The company produces about 5,000-6,000 tons of tomatoes a year. Can said that thanks to a fully automated computerized system, they can trace every single tomato back to its origins, right down to the main seedling it came from, and so can their customers thanks to the QR codes placed on the boxes of produce.
When asked what makes Agrocan so different than other agricultural facilities, Can said the first difference is in its integrated structure. The company's textile production, power plant and greenhouse system are well integrated, with each unit helping power the other.
Agrocan's greenhouses are also Turkey's first artificially lighted greenhouses.
Can explained the benefits of having such technology. "When there is no sun and the weather is cloudy, we have a system that helps us recreate the blue and red wavelengths the sun emits, which is needed to start the photosynthesis process," he said.
Expressing hope that they will soon start working with Turkey's Scientific and Technological Research Council (TUBİTAK), Can said Agrocan's primary mission is to grow the plants without any pesticide residue or remnants of chemicals.
"The most natural and only way to ensure this is to grow these tomatoes in coconuts instead of soil," he said, adding that only bees are used to pollinate them.
By using coconut coir, also called coco peat, as a potting medium instead of soil, Agrocan effectively erases the threat of pests, allowing them to dedicate "all of our time, energy and effort to the plants themselves."
Can said there were only two ways to eliminate these pests: using pesticides or using predator insects.
"In a way we are just mirroring what naturally happens in nature," he said, noting that by eliminating all remnants of chemicals, the fruit grown doesn't constitute any health risks.
Can said they place special importance on quality control. The tomatoes grown at the facility go through thorough inspections and a multistep quality assessment process run by engineers; then they are inspected by section chiefs. At the picking stage, there are special automated systems where the produce again goes through a final quality check, which divides the fruit into first- and second-grade quality.
On the topic of zero waste, Can said they are following in the footsteps of first lady Emine Erdoğan and that their R&D centers were working hard to achieve that goal.
"Our packaging philosophy is to use materials that come from nature; that's why we only use cardboard made from cellulose," he noted.
Agrocan also recycles the plants themselves.
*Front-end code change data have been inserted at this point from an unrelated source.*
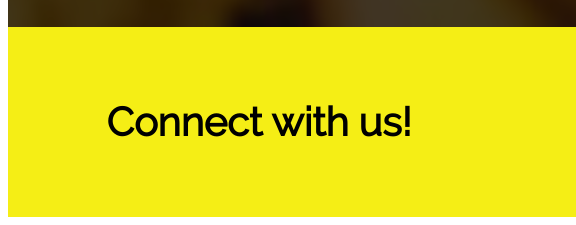
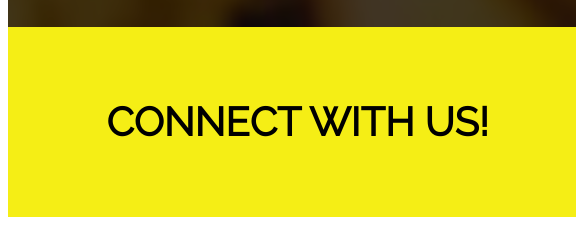
Before and after one commit to sourabhaprasad/TOP, a plain HTML site: page tour.html in a window 1280 px wide. Shown: the part 1824-2049 px from the top of the page, 0-576 px from the left. Drawn offline with Linux system fonts and the light colour scheme.

Commit message:
Update tour.html

```diff
--- a/tour.html
+++ b/tour.html
@@ -72,7 +72,7 @@
         </section>
         <footer class="main-footer">
             <div class="container main-footer-container">
-                <h3 class="band-name-footer">Connect with us!</h3>
+                <h3 class="band-name-footer">CONNECT WITH US!</h3>
                 <ul class="nav footer-nav">
                     <li>
                         <a href="https://open.spotify.com/artist/3YQKmKGau1PzlVlkL1iodx?si=WylMzmqdTweo0fhIIgw5nw" target="_blank">
```
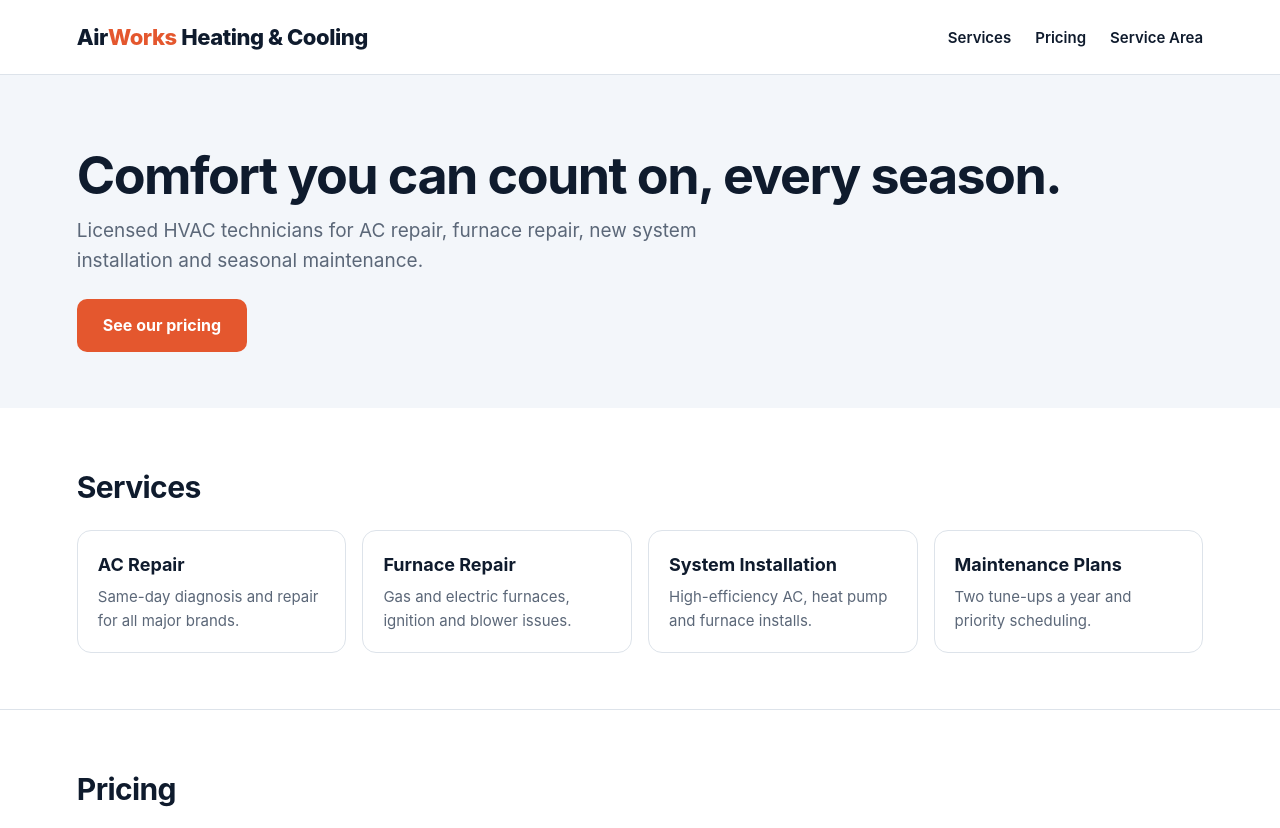
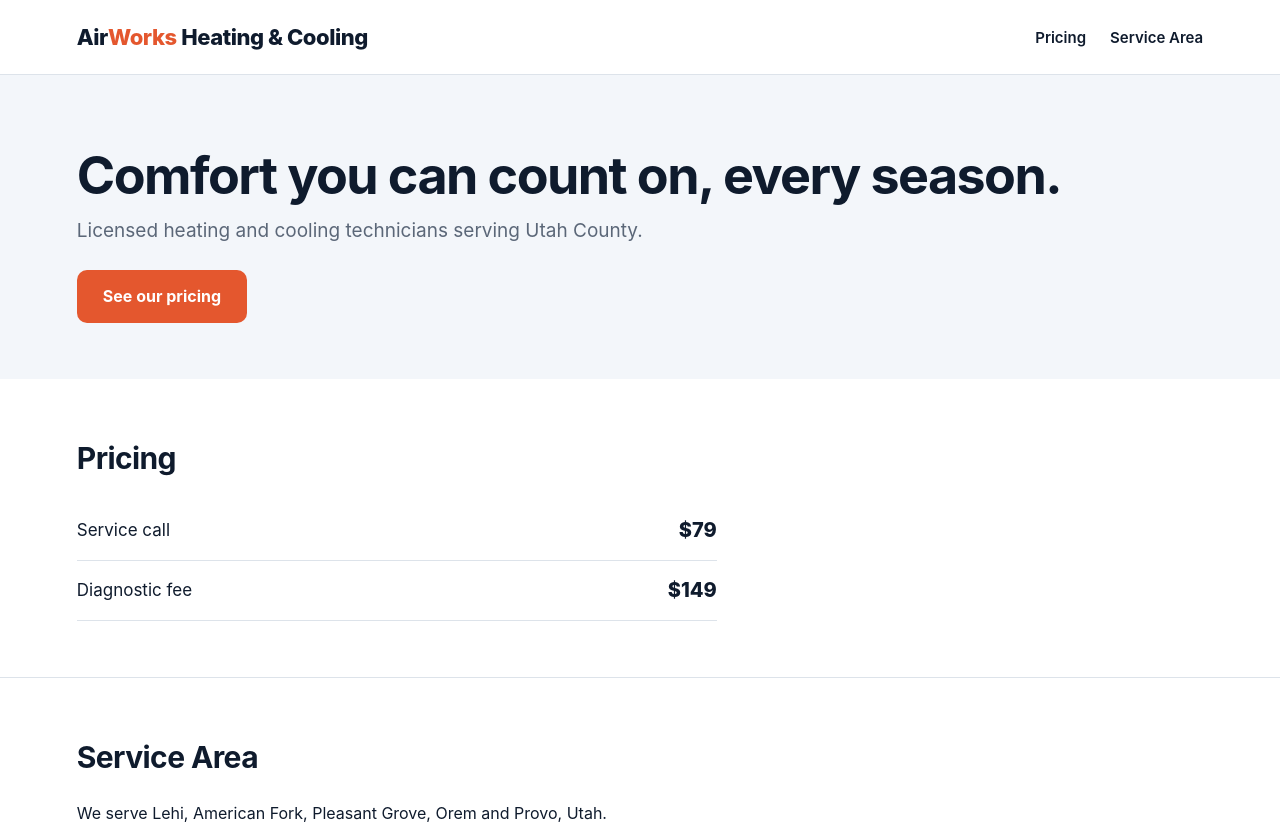
Before and after one commit to ramonlimaramos/airworks-demo, a plain HTML site: page index.html in a window 1280 px wide. Shown: the top 828 px of the page. Drawn offline with Linux system fonts and the light colour scheme.

Commit message:
chore(site): drop services section for demo

```diff
--- a/index.html
+++ b/index.html
@@ -22,16 +22,10 @@ footer{padding:32px 6vw;color:var(--muted);font-size:14px}
 </head>
 <body>
 <header><div class="brand">Air<span>Works</span> Heating &amp; Cooling</div>
-<nav><a href="#services">Services</a><a href="#pricing">Pricing</a><a href="#area">Service Area</a></nav></header>
+<nav><a href="#pricing">Pricing</a><a href="#area">Service Area</a></nav></header>
 <div class="hero"><h1>Comfort you can count on, every season.</h1>
-<p>Licensed HVAC technicians for AC repair, furnace repair, new system installation and seasonal maintenance.</p>
+<p>Licensed heating and cooling technicians serving Utah County.</p>
 <a class="cta" href="#pricing">See our pricing</a></div>
-<section id="services"><h2>Services</h2><div class="grid">
-<div class="card"><h3>AC Repair</h3><p>Same-day diagnosis and repair for all major brands.</p></div>
-<div class="card"><h3>Furnace Repair</h3><p>Gas and electric furnaces, ignition and blower issues.</p></div>
-<div class="card"><h3>System Installation</h3><p>High-efficiency AC, heat pump and furnace installs.</p></div>
-<div class="card"><h3>Maintenance Plans</h3><p>Two tune-ups a year and priority scheduling.</p></div>
-</div></section>
 <section id="pricing"><h2>Pricing</h2><table>
 <tr><td>Service call</td><td class="price" id="service-call-fee">$79</td></tr>
 <tr><td>Diagnostic fee</td><td class="price">$149</td></tr>
```
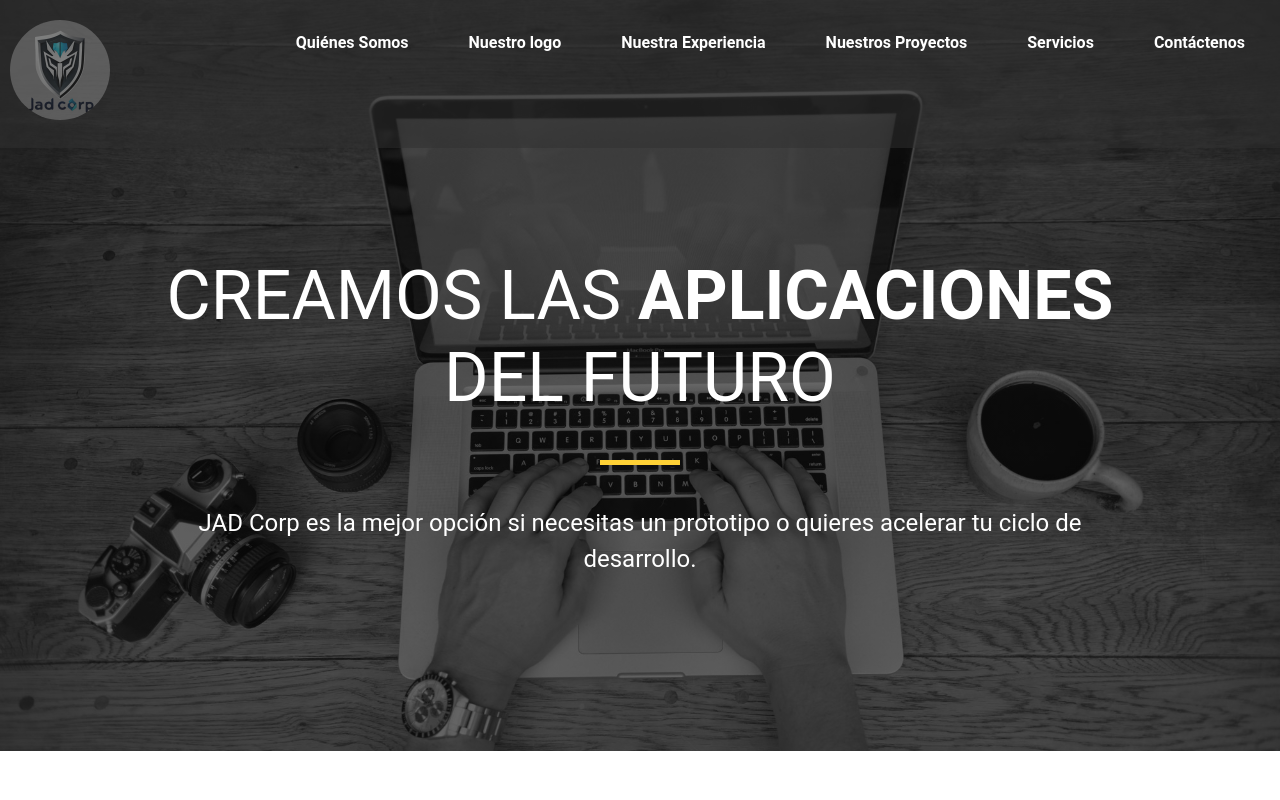
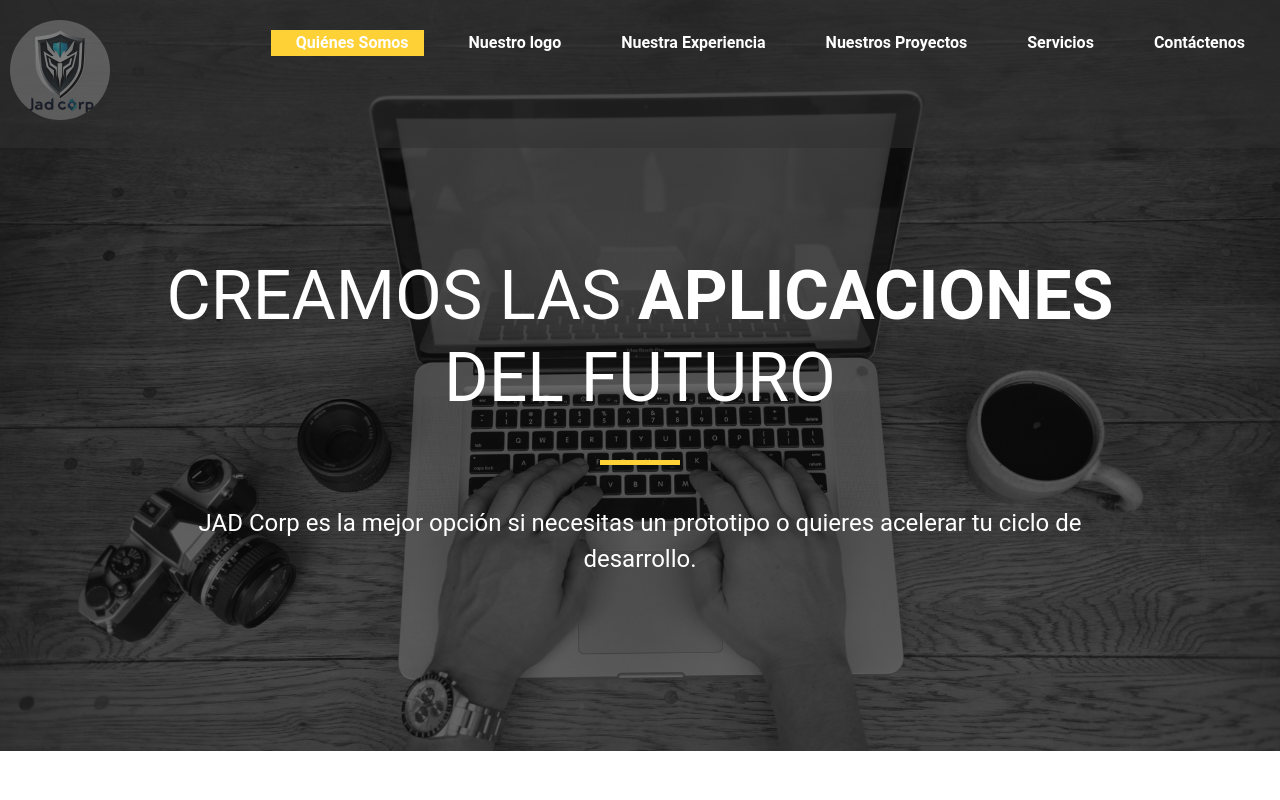
Before and after one commit to jfernand196/lab-corp, a React (Create React App) app: page / in a window 1280 px wide. In both pictures the pointer is over the item "Quiénes Somos". Shown: the top 800 px of the page. Built offline with nearby package versions, Linux system fonts and the light colour scheme.

Commit message:
add hover

```diff
--- a/src/App.css
+++ b/src/App.css
@@ -342,6 +342,12 @@ header nav a.active{
     background-color: #fed136;
 }
 
+li:hover {
+  color: #fed136;
+  background-color: #fed136;
+  cursor: pointer; /* Indicar que el elemento es interactivo */
+}
+
 #servicios .box{
     display: inline-block;
     text-align: center;
```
The stems of the tomatoes can grow to a whopping 14 meters from just 20 centimeters in the span of 11 months. As herbaceous plants, tomato plants have non-woody stems that die at the end of the growing season, but these parts are also very rich in minerals.
"We turn these mineral depots into compost and use them as raw material to feed worms to create worm manure," Can added.